On the positives, Sudan can count on the support of regional organisations including the European Union which has already enlisted Sudan's cooperation in the fight against human trafficking and indeed the British who are looking for new business opportunities in the Brexit era. At the beginning of last month, Sudan captured five notorious traffickers of various nationalities after clashes near the border with Egypt and Libya. Despite opposition from rights groups, the EU granted €100 million ($111.8 million) to Sudan to address the root causes of irregular migration from Sudan following Khartoum's pledge to prevent migration to the North. Using its Rapid Support Forces (RSF) Sudan appears to be keeping its side of the deal. Hundreds of the RSF militia, now integrated into Sudan's army, have been deployed in the remote desert of the Northern state.
In addition, the British Ambassador in Khartoum, Martin Aron, has been keen to position investment partners in the new Sudan with regular meetings with political leaders and the foreign ministries. British business discussions have been continuing since the beginning of 2017 when the temporary lifting of sanctions was announced. A second phase of strategic meetings was concluded at the end of March.
Sudan can also rely on regional parties to put in a good word like Saudi and the UAE after Khartoum's sterling performance in the Yemeni civil war. Also crucial is the strategic assistance Sudan provides to the US intelligence services and to international trade. If sanctions are lifted, it would be a reward for the work Sudan has done over the years on counter-terrorism and the arrival of the CIA office in Khartoum appears to be recognition of the close cooperation. This could mean that the deal has already been done, as US interests are genuinely the most persuasive factor in the US "America first" policy agenda.
Whatever the case, there is a view that Sudan's public image is changing and its role in the geo-politics of the region can no longer be overlooked or considered marginal, given that it's the third most populous country in the Arab League with an huge potential if it is able to diversify its economy. But it remains to be seen whether the lifting of sanctions, democratic changes, political pluralism and economic freedoms change the political landscape not just for Sudan but for the Arab and Middle Eastern region.

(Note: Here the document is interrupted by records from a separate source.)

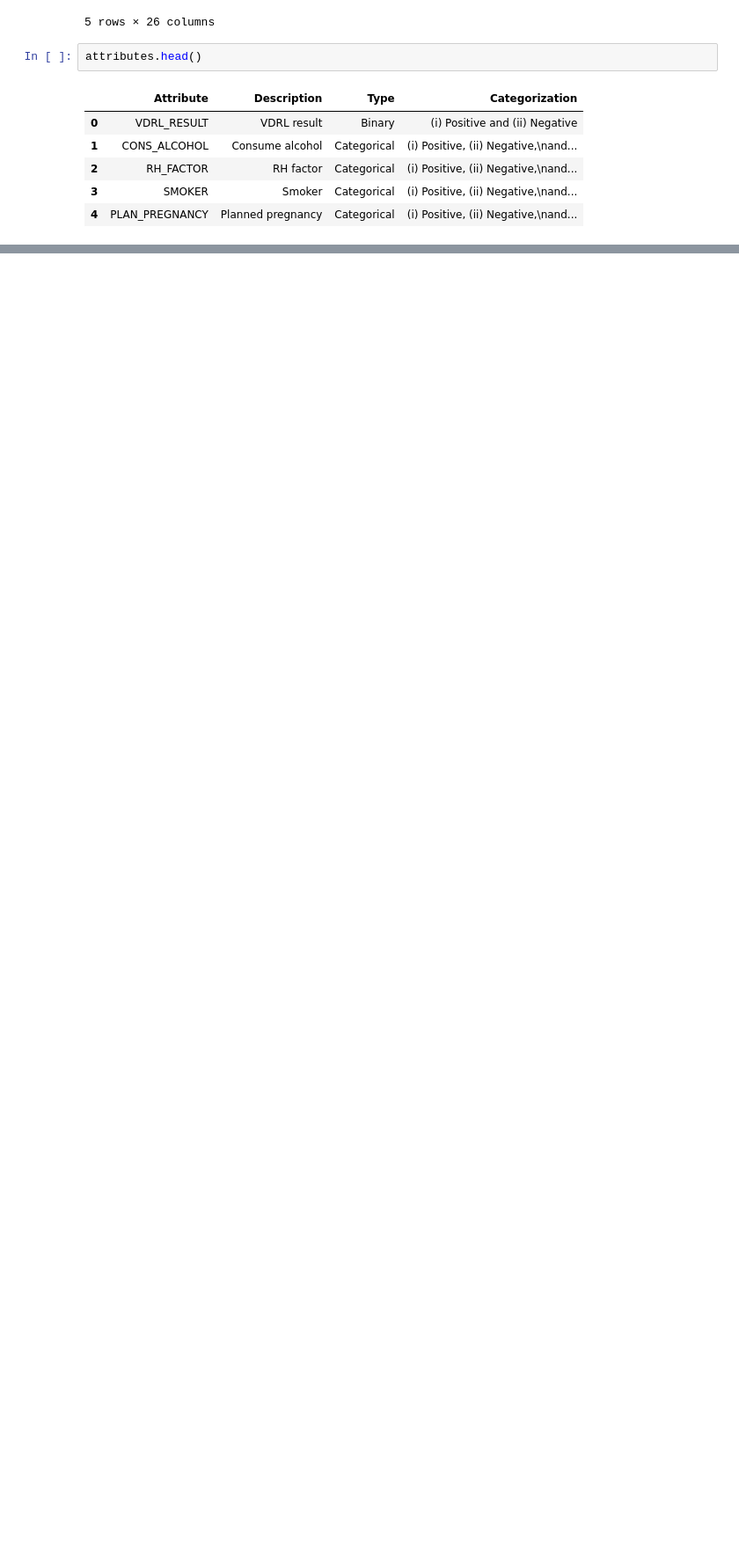
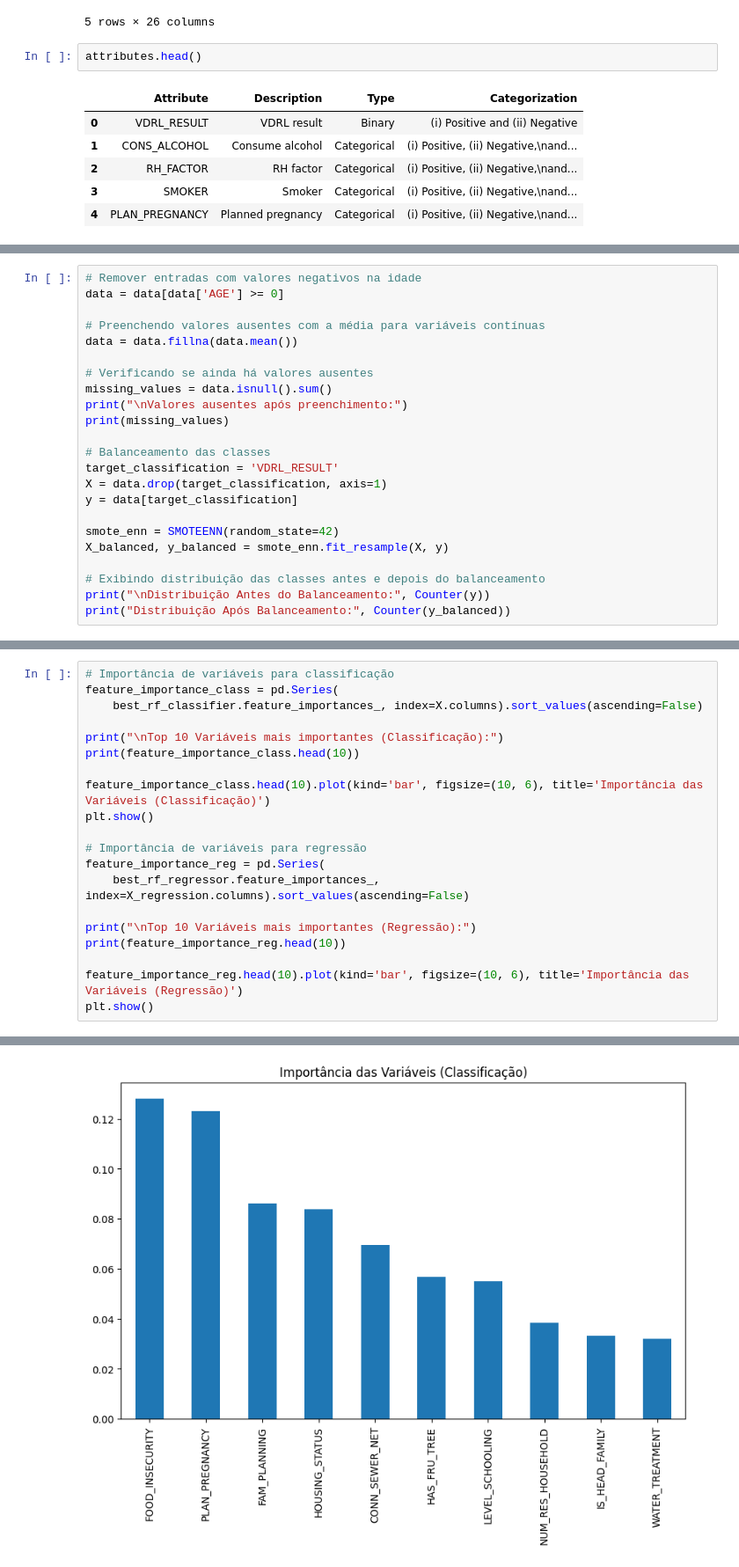
Before and after one commit to dudasfig/congenital-syphilis-cases-, a Jupyter notebook: Projeto_ML.ipynb, the cells around one changed output, grey strips where cells are left out. Shown at 88% size. Cells and saved outputs as stored; diff of their text form; blank space fills up the shorter version.

```diff
--- a/Projeto_ML.ipynb
+++ b/Projeto_ML.ipynb
@@ -98,0 +71,23 @@ dtype: int64
+# %%
+# Remover entradas com valores negativos na idade
+data = data[data['AGE'] >= 0]
+
+# Preenchendo valores ausentes com a média para variáveis contínuas
+data = data.fillna(data.mean())
+
+# Verificando se ainda há valores ausentes
+missing_values = data.isnull().sum()
+print("\nValores ausentes após preenchimento:")
+print(missing_values)
+
+# Balanceamento das classes
+target_classification = 'VDRL_RESULT'
+X = data.drop(target_classification, axis=1)
+y = data[target_classification]
+
+smote_enn = SMOTEENN(random_state=42)
+X_balanced, y_balanced = smote_enn.fit_resample(X, y)
+
+# Exibindo distribuição das classes antes e depois do balanceamento
+print("\nDistribuição Antes do Balanceamento:", Counter(y))
+print("Distribuição Após Balanceamento:", Counter(y_balanced))
@@ -98,0 +204,21 @@ dtype: int64
+# %%
+# Importância de variáveis para classificação
+feature_importance_class = pd.Series(
+    best_rf_classifier.feature_importances_, index=X.columns).sort_values(ascending=False)
+
+print("\nTop 10 Variáveis mais importantes (Classificação):")
+print(feature_importance_class.head(10))
+
+feature_importance_class.head(10).plot(kind='bar', figsize=(10, 6), title='Importância das Variáveis (Classificação)')
+plt.show()
+
+# Importância de variáveis para regressão
+feature_importance_reg = pd.Series(
+    best_rf_regressor.feature_importances_, index=X_regression.columns).sort_values(ascending=False)
+
+print("\nTop 10 Variáveis mais importantes (Regressão):")
+print(feature_importance_reg.head(10))
+
+feature_importance_reg.head(10).plot(kind='bar', figsize=(10, 6), title='Importância das Variáveis (Regressão)')
+plt.show()
+# %% [output]
@@ -98,0 +237 @@ dtype: int64
+[figure, added]
```
Also changed, not shown: parts of 27 cells of this notebook.
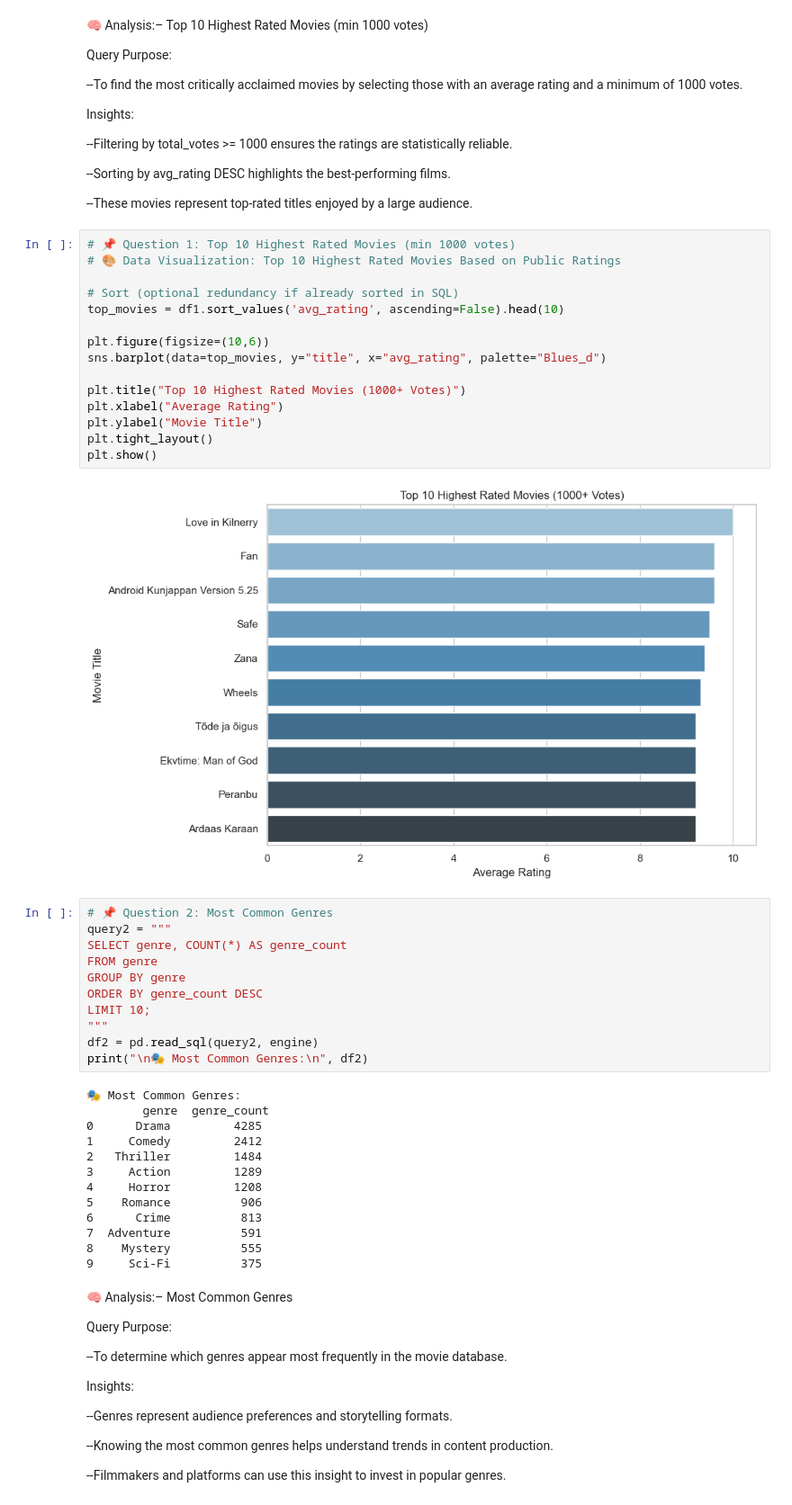
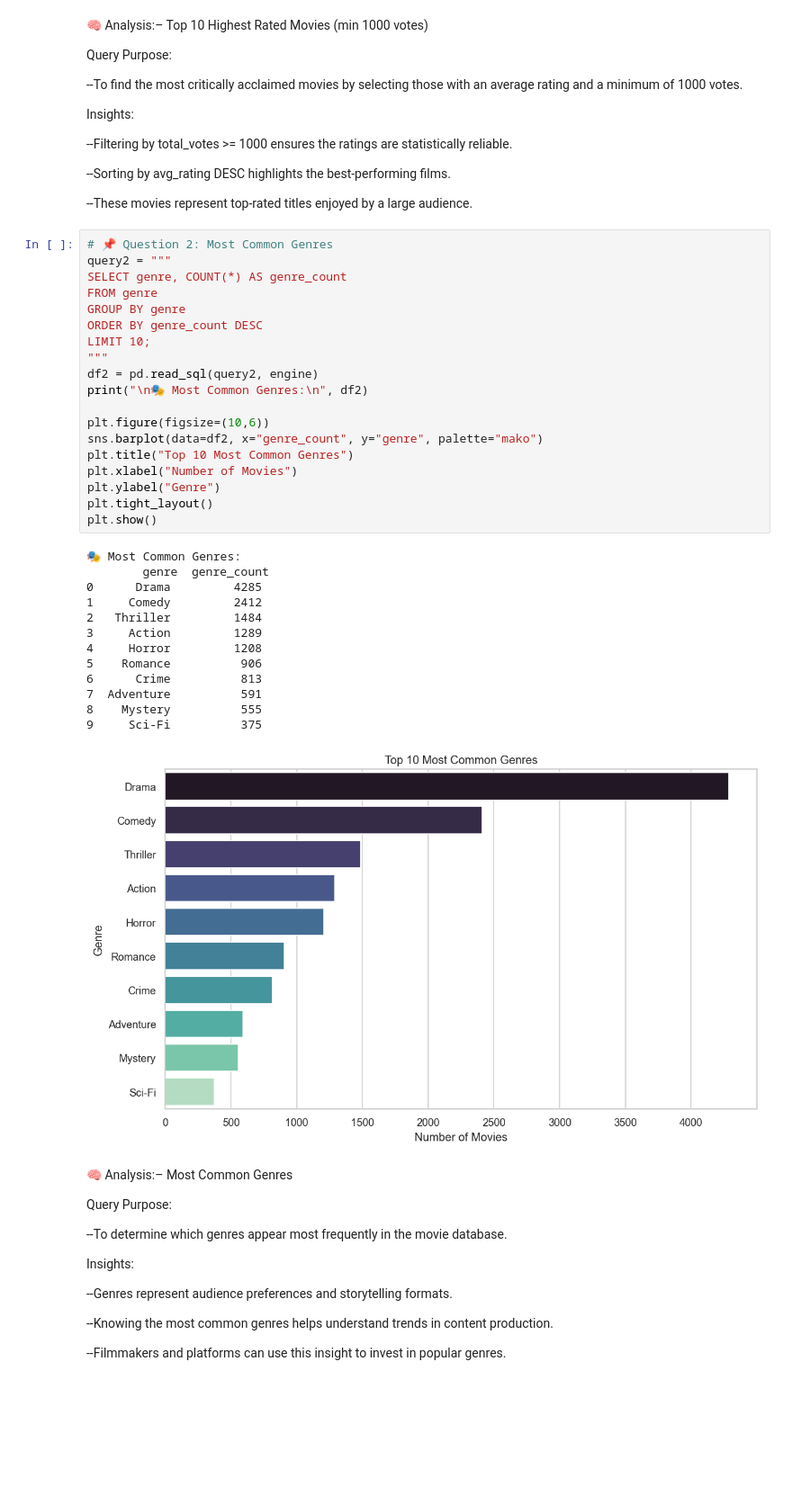
Before and after one commit to Bhavesh950/Bhavesh_IMDB_Case_STudy, a Jupyter notebook: IMDb_SQL_Analysis_Polished.ipynb, the cells around one changed output. Shown: that part at 90% size. Cells and saved outputs as stored; diff of their text form; blank space fills up the shorter version.

```diff
--- a/IMDb_SQL_Analysis_Polished.ipynb
+++ b/IMDb_SQL_Analysis_Polished.ipynb
@@ -71,47 +99,39 @@ Insights:
 --Sorting by avg_rating DESC highlights the best-performing films.
 
 --These movies represent top-rated titles enjoyed by a large audience.
-# %%
-# 📌 Question 1: Top 10 Highest Rated Movies (min 1000 votes)
-# 🎨 Data Visualization: Top 10 Highest Rated Movies Based on Public Ratings
-
-# Sort (optional redundancy if already sorted in SQL)
-top_movies = df1.sort_values('avg_rating', ascending=False).head(10)
-
-plt.figure(figsize=(10,6))
-sns.barplot(data=top_movies, y="title", x="avg_rating", palette="Blues_d")
-
-plt.title("Top 10 Highest Rated Movies (1000+ Votes)")
-plt.xlabel("Average Rating")
-plt.ylabel("Movie Title")
-plt.tight_layout()
-plt.show()
-# %% [output]
-[figure, removed]
 # %%
 # 📌 Question 2: Most Common Genres
 query2 = """
 SELECT genre, COUNT(*) AS genre_count
 FROM genre
 GROUP BY genre
 ORDER BY genre_count DESC
 LIMIT 10;
 """
 df2 = pd.read_sql(query2, engine)
 print("\n🎭 Most Common Genres:\n", df2)
+
+plt.figure(figsize=(10,6))
+sns.barplot(data=df2, x="genre_count", y="genre", palette="mako")
+plt.title("Top 10 Most Common Genres")
+plt.xlabel("Number of Movies")
+plt.ylabel("Genre")
+plt.tight_layout()
+plt.show()
 # %% [output]
 🎭 Most Common Genres:
         genre  genre_count
 0      Drama         4285
 1     Comedy         2412
 2   Thriller         1484
 3     Action         1289
 4     Horror         1208
 5    Romance          906
 6      Crime          813
 7  Adventure          591
 8    Mystery          555
 9     Sci-Fi          375
+[figure, added]
 # %% [markdown]
 🧠 Analysis:– Most Common Genres
 
```
Also changed, not shown: parts of 21 cells of this notebook.
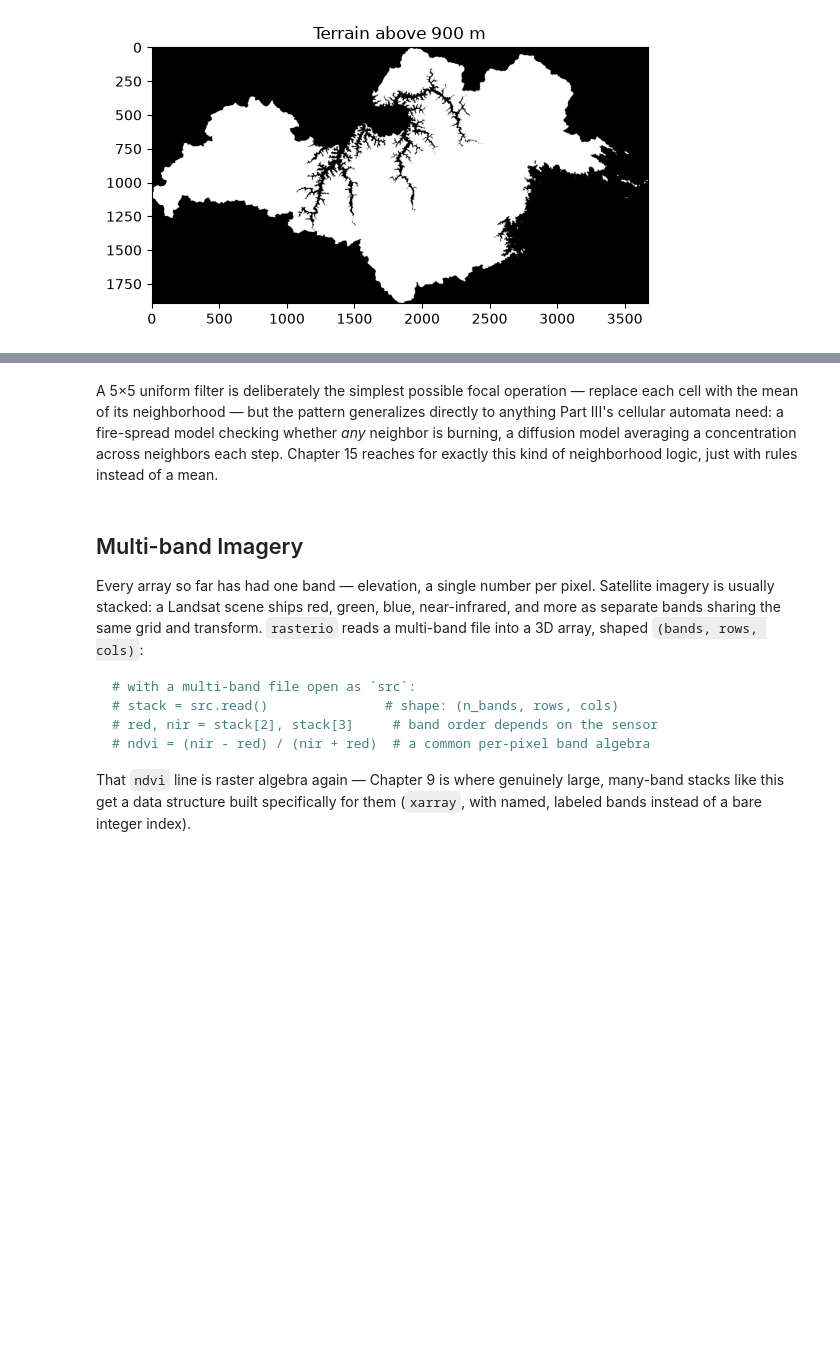
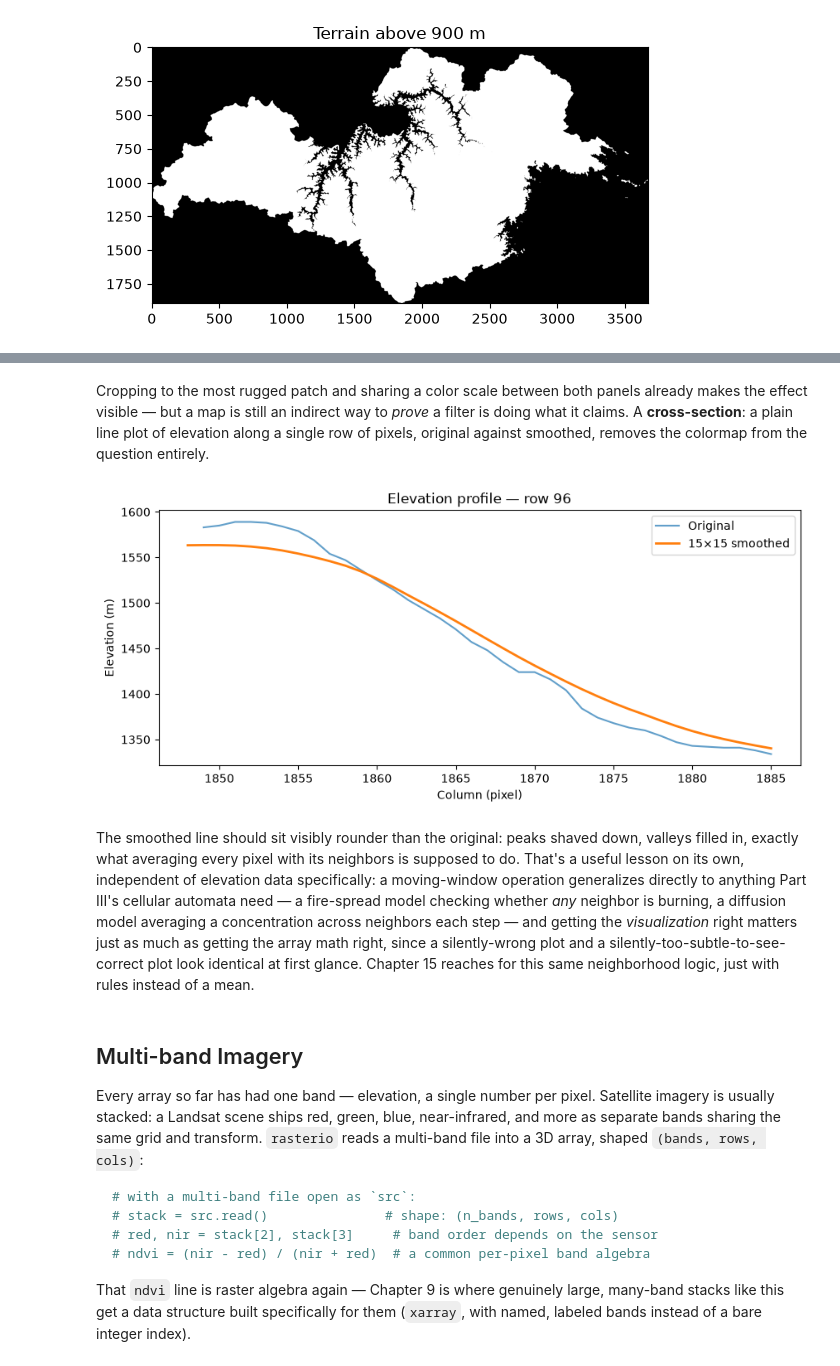
Before and after one commit to LambdaGeo/geospatial-modeling-python, a Jupyter notebook: docs/part2/ch08_raster.ipynb, the cells around one changed output, grey strips where cells are left out. Cells and saved outputs as stored; diff of their text form; code cells hidden in the pictures; blank space fills up the shorter version.

```diff
--- a/docs/part2/ch08_raster.ipynb
+++ b/docs/part2/ch08_raster.ipynb
@@ -139,5 +156,21 @@ plt.show()
+# %% [markdown]
+Cropping to the most rugged patch and sharing a color scale between both panels already makes the effect visible — but a map is still an indirect way to *prove* a filter is doing what it claims. A **cross-section**: a plain line plot of elevation along a single row of pixels, original against smoothed, removes the colormap from the question entirely.
+# %%
+row = cy  # same rugged row used to find the crop above
+cols = range(crop[1].start, crop[1].stop)
+
+fig, ax = plt.subplots(figsize=(10, 4))
+ax.plot(cols, clean_elevation[row, crop[1]], label="Original", alpha=0.7)
+ax.plot(cols, smoothed[row, crop[1]], label=f"{window}×{window} smoothed", linewidth=2)
+ax.set_xlabel("Column (pixel)")
+ax.set_ylabel("Elevation (m)")
+ax.legend()
+ax.set_title(f"Elevation profile — row {row}")
+plt.show()
+# %% [output]
+[figure, added]
 # %% [markdown]
-A 5×5 uniform filter is deliberately the simplest possible focal operation — replace each cell with the mean of its neighborhood — but the pattern generalizes directly to anything Part III's cellular automata need: a fire-spread model checking whether *any* neighbor is burning, a diffusion model averaging a concentration across neighbors each step. Chapter 15 reaches for exactly this kind of neighborhood logic, just with rules instead of a mean.
+The smoothed line should sit visibly rounder than the original: peaks shaved down, valleys filled in, exactly what averaging every pixel with its neighbors is supposed to do. That's a useful lesson on its own, independent of elevation data specifically: a moving-window operation generalizes directly to anything Part III's cellular automata need — a fire-spread model checking whether *any* neighbor is burning, a diffusion model averaging a concentration across neighbors each step — and getting the *visualization* right matters just as much as getting the array math right, since a silently-wrong plot and a silently-too-subtle-to-see-correct plot look identical at first glance. Chapter 15 reaches for this same neighborhood logic, just with rules instead of a mean.
 # %% [markdown]
 ## Multi-band Imagery
 
```
Also changed, not shown: parts of 4 cells of this notebook, 1 other file.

The views expressed in this article belong to the author and do not necessarily reflect the editorial policy of Middle East Monitor.